Being upcountry in the 60's during holiday season was unique for us. Having grown up in a community where friends had Christmas lights, Christmas trees, and where even then we were all pounded by the commercial aspects of the holiday season - being in Kenema was worlds away in more ways then one. Sure, our Peace Corps assignment was with the missionary Holy Rosary Sisters and the Catholic Mission. In those days the sisters were mainly from Ireland and their overt Christmas festivities were muted in comparison to our American experience. Their Christmas was appropriately holy and religious. The few outward manifestations - their decorations were tasteful and appropriate. What I best remember was the lack of frenzy that my American Christian friends went through each holiday season. In Kenema - Christians were certainly in the minority in those days. But the impact of the holiday season did not pass the Muslims and the animists by. Just as in America Christmas (and New Years) were work holidays as well as religious holidays. The Christians went to their churches. After church services a very intermittent and somewhat haphazard celebration would take place as we walked about either to visit our friends or to just get out. Stores were closed. There was no mail. We might head to visit Peace Corps friends in Town and along the way we'd be met by various 'devils' out and about to celebrate the festivities. Routinely - these devils and their group of attendants, many with musical instruments and singing - would stop as we walked near them - sing some songs or aid the devil in its dance - and these short interludes in our walk would result in our 'dashing' the folks for their entertainment. This might happen 3 or 4 times in our 2 mile walk. The holiday season was at the height of the dry season. The air at this time was less humid, sometimes discolored by the Saharan wind known as the Harmattan - a wind from the north that was mixed at high levels with sand off the Sahara.

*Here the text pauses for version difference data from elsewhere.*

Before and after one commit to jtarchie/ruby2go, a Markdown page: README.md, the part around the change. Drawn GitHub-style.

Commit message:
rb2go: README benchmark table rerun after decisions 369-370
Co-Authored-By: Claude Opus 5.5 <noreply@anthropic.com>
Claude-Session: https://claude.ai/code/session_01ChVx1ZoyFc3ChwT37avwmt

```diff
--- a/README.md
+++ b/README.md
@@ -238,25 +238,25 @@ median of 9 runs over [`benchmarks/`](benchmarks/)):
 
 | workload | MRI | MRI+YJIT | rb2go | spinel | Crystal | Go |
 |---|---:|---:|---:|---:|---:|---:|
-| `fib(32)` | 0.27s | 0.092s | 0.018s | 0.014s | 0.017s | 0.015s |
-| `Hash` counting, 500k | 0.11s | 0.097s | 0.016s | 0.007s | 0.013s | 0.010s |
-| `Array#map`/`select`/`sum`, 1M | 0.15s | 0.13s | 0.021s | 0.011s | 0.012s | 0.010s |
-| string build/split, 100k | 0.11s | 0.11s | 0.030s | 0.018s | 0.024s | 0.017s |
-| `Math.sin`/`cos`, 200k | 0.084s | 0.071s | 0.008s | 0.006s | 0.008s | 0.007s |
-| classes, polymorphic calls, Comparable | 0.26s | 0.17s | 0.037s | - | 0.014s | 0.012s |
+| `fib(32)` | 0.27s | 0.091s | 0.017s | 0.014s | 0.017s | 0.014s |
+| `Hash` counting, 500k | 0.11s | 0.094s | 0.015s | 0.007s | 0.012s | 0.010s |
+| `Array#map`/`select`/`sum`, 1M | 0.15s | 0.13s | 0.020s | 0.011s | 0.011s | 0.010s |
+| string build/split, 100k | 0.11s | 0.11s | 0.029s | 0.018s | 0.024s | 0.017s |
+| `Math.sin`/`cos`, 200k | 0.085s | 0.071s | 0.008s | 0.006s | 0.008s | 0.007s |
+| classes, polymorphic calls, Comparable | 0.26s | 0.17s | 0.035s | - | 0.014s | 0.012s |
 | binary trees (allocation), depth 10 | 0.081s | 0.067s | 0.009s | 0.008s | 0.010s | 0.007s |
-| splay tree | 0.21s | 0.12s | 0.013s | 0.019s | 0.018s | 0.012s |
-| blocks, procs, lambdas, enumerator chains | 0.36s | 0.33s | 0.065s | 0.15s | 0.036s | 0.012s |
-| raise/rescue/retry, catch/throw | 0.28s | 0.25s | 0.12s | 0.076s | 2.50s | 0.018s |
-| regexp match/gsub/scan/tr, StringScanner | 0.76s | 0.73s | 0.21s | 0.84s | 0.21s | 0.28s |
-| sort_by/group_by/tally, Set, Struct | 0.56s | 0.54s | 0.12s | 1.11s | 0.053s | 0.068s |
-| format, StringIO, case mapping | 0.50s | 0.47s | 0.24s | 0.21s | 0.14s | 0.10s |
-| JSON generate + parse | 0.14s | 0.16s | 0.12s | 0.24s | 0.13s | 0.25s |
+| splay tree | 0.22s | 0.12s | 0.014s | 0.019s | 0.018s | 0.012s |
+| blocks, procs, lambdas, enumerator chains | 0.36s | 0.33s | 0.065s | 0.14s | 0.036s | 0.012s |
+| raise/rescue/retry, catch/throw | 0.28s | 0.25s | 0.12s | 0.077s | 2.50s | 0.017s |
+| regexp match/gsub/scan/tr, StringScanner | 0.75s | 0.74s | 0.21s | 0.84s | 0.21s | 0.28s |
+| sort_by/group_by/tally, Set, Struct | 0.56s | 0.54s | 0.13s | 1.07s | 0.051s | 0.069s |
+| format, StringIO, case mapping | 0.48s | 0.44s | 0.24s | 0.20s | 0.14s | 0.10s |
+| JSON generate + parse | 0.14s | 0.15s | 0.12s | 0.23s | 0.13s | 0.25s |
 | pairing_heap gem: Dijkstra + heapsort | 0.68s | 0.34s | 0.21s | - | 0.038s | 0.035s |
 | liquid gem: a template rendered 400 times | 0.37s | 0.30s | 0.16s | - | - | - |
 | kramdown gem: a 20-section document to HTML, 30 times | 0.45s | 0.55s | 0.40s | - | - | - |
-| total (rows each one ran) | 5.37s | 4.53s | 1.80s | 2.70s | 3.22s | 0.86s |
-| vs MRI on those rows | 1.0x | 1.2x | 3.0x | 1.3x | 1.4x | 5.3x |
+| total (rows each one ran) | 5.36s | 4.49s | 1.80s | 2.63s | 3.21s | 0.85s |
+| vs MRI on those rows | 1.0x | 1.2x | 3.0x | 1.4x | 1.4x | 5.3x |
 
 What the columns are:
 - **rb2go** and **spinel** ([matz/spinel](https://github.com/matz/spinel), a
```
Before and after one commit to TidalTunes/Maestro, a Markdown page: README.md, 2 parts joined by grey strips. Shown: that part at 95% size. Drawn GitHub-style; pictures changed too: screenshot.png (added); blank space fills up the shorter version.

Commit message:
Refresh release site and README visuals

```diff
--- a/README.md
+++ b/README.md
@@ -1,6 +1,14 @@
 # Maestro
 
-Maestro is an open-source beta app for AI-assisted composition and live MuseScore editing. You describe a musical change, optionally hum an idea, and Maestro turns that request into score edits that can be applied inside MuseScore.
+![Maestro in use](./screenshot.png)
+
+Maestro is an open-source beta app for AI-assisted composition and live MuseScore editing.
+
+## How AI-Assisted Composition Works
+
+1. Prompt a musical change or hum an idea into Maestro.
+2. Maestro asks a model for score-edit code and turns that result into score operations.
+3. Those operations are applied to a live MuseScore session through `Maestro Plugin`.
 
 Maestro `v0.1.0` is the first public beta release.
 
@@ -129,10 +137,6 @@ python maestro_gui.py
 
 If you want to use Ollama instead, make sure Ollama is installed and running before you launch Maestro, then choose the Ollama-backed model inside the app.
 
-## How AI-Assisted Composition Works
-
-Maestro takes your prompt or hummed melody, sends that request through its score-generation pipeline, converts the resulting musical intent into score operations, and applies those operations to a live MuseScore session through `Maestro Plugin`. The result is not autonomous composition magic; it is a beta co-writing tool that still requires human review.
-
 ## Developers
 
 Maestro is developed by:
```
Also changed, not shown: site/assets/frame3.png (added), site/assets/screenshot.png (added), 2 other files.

Except for wearing their Sunday best for those who went to Church there was no holiday decorations and little outward signs of the holiday. There was certainly no snow and no cold. So for us and for all our Peace Corps buddies - the holiday celebration was muted and quiet. Mostly a day to perhaps go to church and to contemplate - all groups appreciated the chance to participate in their own way - even if they were not Christians. I also remember New Years being a very similar muted experience. Another non-work day (the schools were out for the two week holidays) - I remember little in the way of outward celebrations. Yes perhaps a few 'devils' and their attendants might be out for the day, and there might be some singing - but for the most part the holiday season in Kenema was quiet.